WHAT TO DO - Please retype the records below exactly as they appear, but leave out the pictures.

** EXCERPTED DATA follows **

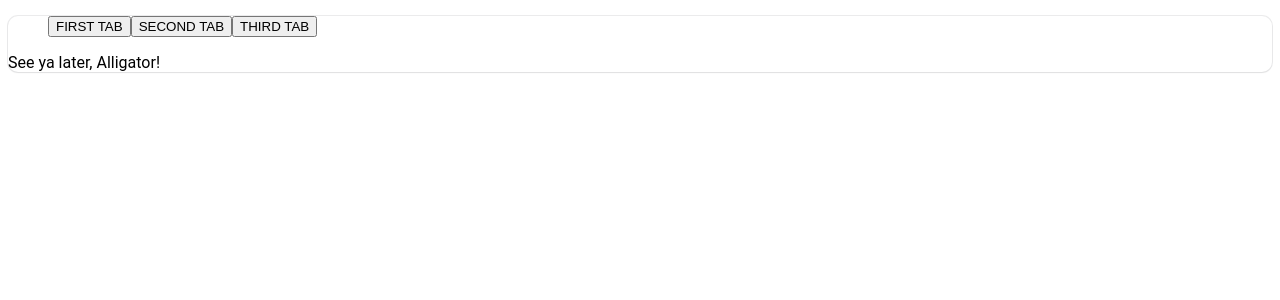
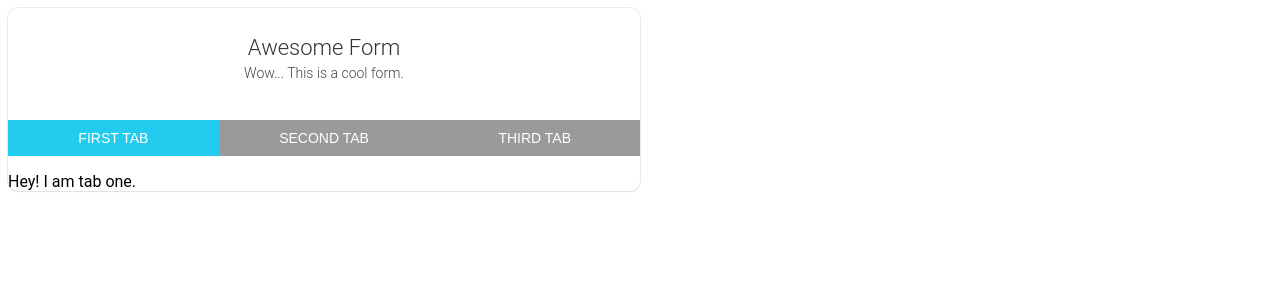
Before and after one commit to Matt-Wigg/form-tabs, a React app: page / in a window 1280 px wide. Shown: the top 300 px of the page. Built offline with nearby package versions, Linux system fonts and the light colour scheme.

Commit message:
Adds basic styling for tabs.

```diff
--- a/src/components/App.jsx
+++ b/src/components/App.jsx
@@ -2,28 +2,60 @@ import React from 'react';
 import styled from 'styled-components';
 import Tabs from './Tabs';
 
-const TabWrap = styled.div`
+const FormWrap = styled.div`
   background-color: #fff;
   border-radius: 10px;
   box-shadow: 0 1px 2px rgba(0,0,0,.05), 0 0 0 1px rgba(63,63,68,.1);
   font-family: Roboto,Helvetica Neue,Arial,sans-serif;
   font-weight: 400;
+  width: 50%;
+`;
+
+const FormHeader = styled.div`
+  padding-top: 25px;
+  padding-bottom: 10px;
+  color: #333;
+  font-weight: 300;
+  font-size: 22px;
+  text-align: center;
+  line-height: 1.42857143;
+`;
+
+const FormHeaderTitle = styled.h4`
+  margin: 0;
+  color: #333;
+  font-weight: 300;
+  font-size: 22px;
+  line-height: 30px;
+`;
+
+const FormHeaderBody = styled.p`
+  font-size: 14px;
+  font-weight: 300;
+  color: #444;
+  margin-bottom: 0;
+  line-height: 1.5;
+  margin: 0 0 10px;
 `;
 
 const App = () => (
-  <TabWrap>
+  <FormWrap>
+    <FormHeader>
+      <FormHeaderTitle>Awesome Form</FormHeaderTitle>
+      <FormHeaderBody>Wow... This is a cool form.</FormHeaderBody>
+    </FormHeader>
     <Tabs>
       <div label="FIRST TAB">
-        See ya later, Alligator!
+        Hey! I am tab one.
       </div>
       <div label="SECOND TAB">
-        After awhile, Crocodile!
+        Hey! I am tab Two.
       </div>
       <div label="THIRD TAB">
-        Nothing to see here, this tab is extinct!
+        Hey! I am tab Three.
       </div>
     </Tabs>
-  </TabWrap>
+  </FormWrap>
 );
 
 export default App;
--- a/src/components/Tab.jsx
+++ b/src/components/Tab.jsx
@@ -1,5 +1,50 @@
 import React, { Component } from 'react';
 import PropTypes from 'prop-types';
+import styled from 'styled-components';
+
+const Button = styled.button`
+  background-color: ${(props) => (props.activeTab === props.label ? '#23ccef' : '#9a9a9a')};
+  border: none;
+  color: white;
+  width: 100%;
+  float: left;
+  position: relative;
+  display: inline-block;
+  padding: 0;
+  outline: none;
+  box-shadow: inset 0px 0px 0px #23ccef;
+  transition: all 0.35s !important;
+
+  &&:hover{
+    background-color: inset 0px 40px 0px #23ccef;
+  }
+`;
+
+
+// a:hover{
+//   color: #fff;
+// }
+
+// a:hover:after{
+//   width: 100%;
+// }
+
+
+
+
+
+const Label = styled.span`
+  color: #fff;
+  text-align: center;
+  border: none;
+  text-transform: uppercase;
+  position: relative;
+  display: block;
+  padding: 10px 15px;
+  cursor: pointer;
+  font-weight: 300;
+  font-size: 14px;
+`;
 
 class Tab extends Component {
   constructor() {
@@ -17,14 +62,16 @@ class Tab extends Component {
     let className = 'tab-list-item';
     if (activeTab === label) className += ' tab-list-active';
     return (
-      <button
+      <Button
         type="submit"
+        activeTab={activeTab}
+        label={label}
         className={className}
         onClick={onClick}
         onKeyPress={onClick}
       >
-        {label}
-      </button>
+        <Label>{label}</Label>
+      </Button>
     );
   }
 }
--- a/src/components/Tabs.jsx
+++ b/src/components/Tabs.jsx
@@ -1,6 +1,14 @@
 import React, { Component } from 'react';
 import PropTypes from 'prop-types';
+import styled from 'styled-components';
 import Tab from './Tab';
+
+const TabsWrap = styled.ol`
+  display: flex;
+  flex-flow: row;
+  padding: 0;
+  width: 100%;
+`;
 
 class Tabs extends Component {
   constructor(props) {
@@ -20,7 +28,7 @@ class Tabs extends Component {
     const { onClickTabItem, props: { children }, state: { activeTab } } = this;
     return (
       <div className="tabs">
-        <ol className="tab-list">
+        <TabsWrap className="tab-list">
           {children.map((child) => {
             const { label } = child.props;
             return (
@@ -32,7 +40,7 @@ class Tabs extends Component {
               />
             );
           })}
-        </ol>
+        </TabsWrap>
         <div className="tab-content">
           {children.map((child) => {
             if (child.props.label !== activeTab) return undefined;
```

** End of EXCERPTED DATA **

SOLUTION FOR THIS TASK -
Before and after one commit to Matt-Wigg/form-tabs, a React app: page / in a window 1280 px wide. Shown: the top 300 px of the page. Built offline with nearby package versions, Linux system fonts and the light colour scheme.

Commit message:
Adds basic styling for tabs.

```diff
--- a/src/components/App.jsx
+++ b/src/components/App.jsx
@@ -2,28 +2,60 @@ import React from 'react';
 import styled from 'styled-components';
 import Tabs from './Tabs';
 
-const TabWrap = styled.div`
+const FormWrap = styled.div`
   background-color: #fff;
   border-radius: 10px;
   box-shadow: 0 1px 2px rgba(0,0,0,.05), 0 0 0 1px rgba(63,63,68,.1);
   font-family: Roboto,Helvetica Neue,Arial,sans-serif;
   font-weight: 400;
+  width: 50%;
+`;
+
+const FormHeader = styled.div`
+  padding-top: 25px;
+  padding-bottom: 10px;
+  color: #333;
+  font-weight: 300;
+  font-size: 22px;
+  text-align: center;
+  line-height: 1.42857143;
+`;
+
+const FormHeaderTitle = styled.h4`
+  margin: 0;
+  color: #333;
+  font-weight: 300;
+  font-size: 22px;
+  line-height: 30px;
+`;
+
+const FormHeaderBody = styled.p`
+  font-size: 14px;
+  font-weight: 300;
+  color: #444;
+  margin-bottom: 0;
+  line-height: 1.5;
+  margin: 0 0 10px;
 `;
 
 const App = () => (
-  <TabWrap>
+  <FormWrap>
+    <FormHeader>
+      <FormHeaderTitle>Awesome Form</FormHeaderTitle>
+      <FormHeaderBody>Wow... This is a cool form.</FormHeaderBody>
+    </FormHeader>
     <Tabs>
       <div label="FIRST TAB">
-        See ya later, Alligator!
+        Hey! I am tab one.
       </div>
       <div label="SECOND TAB">
-        After awhile, Crocodile!
+        Hey! I am tab Two.
       </div>
       <div label="THIRD TAB">
-        Nothing to see here, this tab is extinct!
+        Hey! I am tab Three.
       </div>
     </Tabs>
-  </TabWrap>
+  </FormWrap>
 );
 
 export default App;
--- a/src/components/Tab.jsx
+++ b/src/components/Tab.jsx
@@ -1,5 +1,50 @@
 import React, { Component } from 'react';
 import PropTypes from 'prop-types';
+import styled from 'styled-components';
+
+const Button = styled.button`
+  background-color: ${(props) => (props.activeTab === props.label ? '#23ccef' : '#9a9a9a')};
+  border: none;
+  color: white;
+  width: 100%;
+  float: left;
+  position: relative;
+  display: inline-block;
+  padding: 0;
+  outline: none;
+  box-shadow: inset 0px 0px 0px #23ccef;
+  transition: all 0.35s !important;
+
+  &&:hover{
+    background-color: inset 0px 40px 0px #23ccef;
+  }
+`;
+
+
+// a:hover{
+//   color: #fff;
+// }
+
+// a:hover:after{
+//   width: 100%;
+// }
+
+
+
+
+
+const Label = styled.span`
+  color: #fff;
+  text-align: center;
+  border: none;
+  text-transform: uppercase;
+  position: relative;
+  display: block;
+  padding: 10px 15px;
+  cursor: pointer;
+  font-weight: 300;
+  font-size: 14px;
+`;
 
 class Tab extends Component {
   constructor() {
@@ -17,14 +62,16 @@ class Tab extends Component {
     let className = 'tab-list-item';
     if (activeTab === label) className += ' tab-list-active';
     return (
-      <button
+      <Button
         type="submit"
+        activeTab={activeTab}
+        label={label}
         className={className}
         onClick={onClick}
         onKeyPress={onClick}
       >
-        {label}
-      </button>
+        <Label>{label}</Label>
+      </Button>
     );
   }
 }
--- a/src/components/Tabs.jsx
+++ b/src/components/Tabs.jsx
@@ -1,6 +1,14 @@
 import React, { Component } from 'react';
 import PropTypes from 'prop-types';
+import styled from 'styled-components';
 import Tab from './Tab';
+
+const TabsWrap = styled.ol`
+  display: flex;
+  flex-flow: row;
+  padding: 0;
+  width: 100%;
+`;
 
 class Tabs extends Component {
   constructor(props) {
@@ -20,7 +28,7 @@ class Tabs extends Component {
     const { onClickTabItem, props: { children }, state: { activeTab } } = this;
     return (
       <div className="tabs">
-        <ol className="tab-list">
+        <TabsWrap className="tab-list">
           {children.map((child) => {
             const { label } = child.props;
             return (
@@ -32,7 +40,7 @@ class Tabs extends Component {
               />
             );
           })}
-        </ol>
+        </TabsWrap>
         <div className="tab-content">
           {children.map((child) => {
             if (child.props.label !== activeTab) return undefined;
```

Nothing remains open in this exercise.